Govt withdraws 3 new criminal law bills, to be introduced afresh as per recommend of panel

The Center has decided to withdraw three new criminal law bills from the Lok Sabha to bring in new draft laws that reflect some of the changes suggested by a parliamentary panel, including the provision of protection for accused with “unsound mind” and “mental illness”. Including replacing “. Indian Judicial Code (BNS) in 2023.

The BNS 2023 is meant to replace the Indian Penal Code (IPC), which provides protection from prosecution to a person of unsound mind. BNS turns it into a person with mental illness. The parliamentary panel headed by BJP MP Brij Lal was of the opinion that the government should bring back the term “of unsound mind” as the meaning of “mental illness” is “too broad” and can also include mood swings and voluntary intoxication.

“The Committee has accordingly recommended that the word ‘mental illness’ wherever it occurs in this Code, be changed to ‘of unsound mind’ as the present person may create problems during the trial stage, as an accused The person can only show that he was unsound. The report of the panel states that he was under the influence of alcohol or drugs at the time of committing the offense and he cannot be prosecuted even if he has committed the offense without intoxication. .

According to sources, the government has accepted the suggestion. Sources said the government has rejected the proposal to retain the crime of adultery in BNS 2023 and criminalize non-consensual sex between men, women and/or transgender persons by once again reintroducing Section 377 of the IPC. Is done.

BNS has removed section 497 of the IPC as the Supreme Court had decriminalized adultery in a judgment in 2018.

However, the Committee has expressed concern that the provision needs to be retained to protect the sanctity of the institution of marriage, while changes may be made to address the gender discrimination aspect.
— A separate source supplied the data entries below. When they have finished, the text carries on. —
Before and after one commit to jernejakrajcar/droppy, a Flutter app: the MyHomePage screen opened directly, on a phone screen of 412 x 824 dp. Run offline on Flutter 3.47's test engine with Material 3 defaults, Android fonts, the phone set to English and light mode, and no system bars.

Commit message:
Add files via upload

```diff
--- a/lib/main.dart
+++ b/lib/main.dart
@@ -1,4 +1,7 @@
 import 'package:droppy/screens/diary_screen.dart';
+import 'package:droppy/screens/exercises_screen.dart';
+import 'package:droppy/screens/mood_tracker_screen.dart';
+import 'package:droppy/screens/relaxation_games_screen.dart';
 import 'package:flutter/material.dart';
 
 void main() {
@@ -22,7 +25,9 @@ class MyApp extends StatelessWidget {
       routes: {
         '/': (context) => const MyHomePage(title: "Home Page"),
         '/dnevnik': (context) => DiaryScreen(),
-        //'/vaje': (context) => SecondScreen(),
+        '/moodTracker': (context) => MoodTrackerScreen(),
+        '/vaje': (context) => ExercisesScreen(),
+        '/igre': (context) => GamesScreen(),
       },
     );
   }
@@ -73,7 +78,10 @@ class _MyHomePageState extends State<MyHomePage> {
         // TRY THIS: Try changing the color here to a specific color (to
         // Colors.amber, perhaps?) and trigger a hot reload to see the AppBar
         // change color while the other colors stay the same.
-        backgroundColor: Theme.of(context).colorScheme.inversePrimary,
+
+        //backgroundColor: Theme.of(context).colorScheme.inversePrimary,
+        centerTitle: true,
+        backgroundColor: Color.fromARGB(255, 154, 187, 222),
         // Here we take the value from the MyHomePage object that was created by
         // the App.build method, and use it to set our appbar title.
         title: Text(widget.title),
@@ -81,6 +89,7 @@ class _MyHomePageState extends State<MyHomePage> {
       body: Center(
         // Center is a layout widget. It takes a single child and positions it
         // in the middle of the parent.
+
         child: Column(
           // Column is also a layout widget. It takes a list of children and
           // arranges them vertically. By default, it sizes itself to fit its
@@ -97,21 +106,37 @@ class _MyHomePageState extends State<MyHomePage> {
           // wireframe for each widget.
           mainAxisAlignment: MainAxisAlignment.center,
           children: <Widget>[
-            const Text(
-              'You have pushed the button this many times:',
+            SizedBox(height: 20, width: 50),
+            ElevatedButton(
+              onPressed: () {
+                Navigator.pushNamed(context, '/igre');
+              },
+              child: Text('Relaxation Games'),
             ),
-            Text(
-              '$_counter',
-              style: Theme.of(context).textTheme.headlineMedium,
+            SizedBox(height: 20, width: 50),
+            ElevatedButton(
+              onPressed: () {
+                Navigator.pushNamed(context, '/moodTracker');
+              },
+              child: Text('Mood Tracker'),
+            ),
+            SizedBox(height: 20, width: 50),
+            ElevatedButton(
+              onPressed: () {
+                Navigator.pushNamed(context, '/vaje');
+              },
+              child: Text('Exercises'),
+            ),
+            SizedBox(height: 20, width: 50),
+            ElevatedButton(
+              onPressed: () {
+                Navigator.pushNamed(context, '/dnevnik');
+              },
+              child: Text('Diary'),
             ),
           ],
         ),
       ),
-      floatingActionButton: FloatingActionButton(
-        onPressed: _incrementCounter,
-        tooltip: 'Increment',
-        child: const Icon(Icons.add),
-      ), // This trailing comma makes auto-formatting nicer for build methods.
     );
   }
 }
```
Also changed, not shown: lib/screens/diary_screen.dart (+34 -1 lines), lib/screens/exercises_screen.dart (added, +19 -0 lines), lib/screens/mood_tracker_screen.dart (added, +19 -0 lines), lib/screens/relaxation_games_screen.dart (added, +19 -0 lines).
Sources said that the government does not agree with this. The redrafted bills may face opposition from the Indian faction in Parliament. The opposition parties have already decided to coordinate their floor strategy in Parliament on the three bills as well as the Chief Election Commissioner and other EC (Appointment, Conditions of Service and Tenure of Office) Bills.

They have decided to demand that all three bills be referred to a joint select committee. The bills have already been examined by the Parliamentary Standing Committee on Home Affairs, and the government is unlikely to accede to the opposition’s demand.

On August 11, Union Home Minister Amit Shah had introduced three bills in the Lok Sabha which were sent to the Standing Committee on the same day.

A new provision on mob lynching, providing for seven years’ imprisonment or life imprisonment or death penalty; Enabling speedy justice through video trials, e-filing of FIRs; expanding the definition of treason; bringing corruption, terrorism and organized crime under penal laws; introducing community service and solitary confinement as new forms of punishment; to conduct a hearing in the absence of an accused; The new bills provide for significant changes in criminal jurisprudence – among others.